- where geographically they like to focus their giving, and
- what their funding priorities are.
I am not familiar with the web-based software you mentioned, but I really like the Foundation Center’s Foundation Directory Online. You can get incredible information there. I’m using it for a campaign right now. (If you don’t like online, you can go to one of the five centers in the USA and many libraries.)
Use the phone
One of the best things you can do is call the foundation after doing some initial research. Tell them why you think they’re a good fit and see if it sounds like something they’ll look at.
More and more funders are inviting calls. It can be hard to hear a person say your project won’t fit, but it sure beats wasting a grant application!

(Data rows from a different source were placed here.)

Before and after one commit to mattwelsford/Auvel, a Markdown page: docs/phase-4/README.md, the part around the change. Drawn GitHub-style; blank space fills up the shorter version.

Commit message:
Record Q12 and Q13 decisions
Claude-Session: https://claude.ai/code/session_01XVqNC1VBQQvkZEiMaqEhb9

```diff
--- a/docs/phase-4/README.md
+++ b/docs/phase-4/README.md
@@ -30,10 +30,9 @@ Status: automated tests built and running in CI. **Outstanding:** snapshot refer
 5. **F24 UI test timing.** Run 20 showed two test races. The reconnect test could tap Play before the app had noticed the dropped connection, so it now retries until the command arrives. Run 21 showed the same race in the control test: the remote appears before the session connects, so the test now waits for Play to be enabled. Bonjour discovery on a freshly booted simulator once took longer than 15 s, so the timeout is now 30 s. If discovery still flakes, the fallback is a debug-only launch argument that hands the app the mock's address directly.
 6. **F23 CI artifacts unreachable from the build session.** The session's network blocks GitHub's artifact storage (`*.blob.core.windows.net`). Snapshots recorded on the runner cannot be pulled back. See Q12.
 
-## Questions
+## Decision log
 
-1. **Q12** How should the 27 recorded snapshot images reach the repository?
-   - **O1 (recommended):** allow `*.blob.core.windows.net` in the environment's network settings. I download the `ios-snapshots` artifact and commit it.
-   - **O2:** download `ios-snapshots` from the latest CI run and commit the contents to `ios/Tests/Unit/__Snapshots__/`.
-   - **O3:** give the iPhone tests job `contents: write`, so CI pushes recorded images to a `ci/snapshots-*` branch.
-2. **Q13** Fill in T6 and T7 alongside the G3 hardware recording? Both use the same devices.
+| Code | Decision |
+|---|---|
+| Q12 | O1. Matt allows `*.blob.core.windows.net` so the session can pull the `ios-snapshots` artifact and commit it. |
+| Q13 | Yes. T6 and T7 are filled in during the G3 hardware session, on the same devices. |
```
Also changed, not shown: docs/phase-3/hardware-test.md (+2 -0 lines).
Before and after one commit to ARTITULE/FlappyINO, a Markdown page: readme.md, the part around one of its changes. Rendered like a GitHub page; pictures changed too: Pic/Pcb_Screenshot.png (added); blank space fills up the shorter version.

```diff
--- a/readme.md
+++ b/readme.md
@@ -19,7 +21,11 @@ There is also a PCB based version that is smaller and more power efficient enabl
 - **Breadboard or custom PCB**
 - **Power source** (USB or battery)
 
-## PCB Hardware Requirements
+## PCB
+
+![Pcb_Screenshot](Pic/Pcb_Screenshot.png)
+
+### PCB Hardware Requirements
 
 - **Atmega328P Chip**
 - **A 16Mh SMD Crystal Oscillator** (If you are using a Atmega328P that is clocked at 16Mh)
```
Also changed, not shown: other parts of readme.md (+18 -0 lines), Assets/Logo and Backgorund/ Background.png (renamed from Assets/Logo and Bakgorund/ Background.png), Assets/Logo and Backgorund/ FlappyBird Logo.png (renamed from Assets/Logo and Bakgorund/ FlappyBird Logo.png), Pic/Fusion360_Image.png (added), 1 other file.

If this answer was way too basic for you, check out Betsy Baker’s Grant Writing Masterclass webinar on June 11. This class is NOT for beginners!
While I am not a fan of state or federal grants and agree that your organization should not develop a reliance on grants, building a core base of foundation support should play a role in every organization’s funding stream.? And it’s really not that different than prospecting for individual donors — where most organizations fall flat is in NOT realizing that relationship building plays as big a role in foundation funding as it does in individual fundraising.? Just as you wouldn’t slap a “donate” button on your site and expect the dollars to roll in, you can’t expect that first grant proposal to yield the grant.? I?ve even heard, confidentially, from one foundation president that oftentimes ?the third time?s the charm.?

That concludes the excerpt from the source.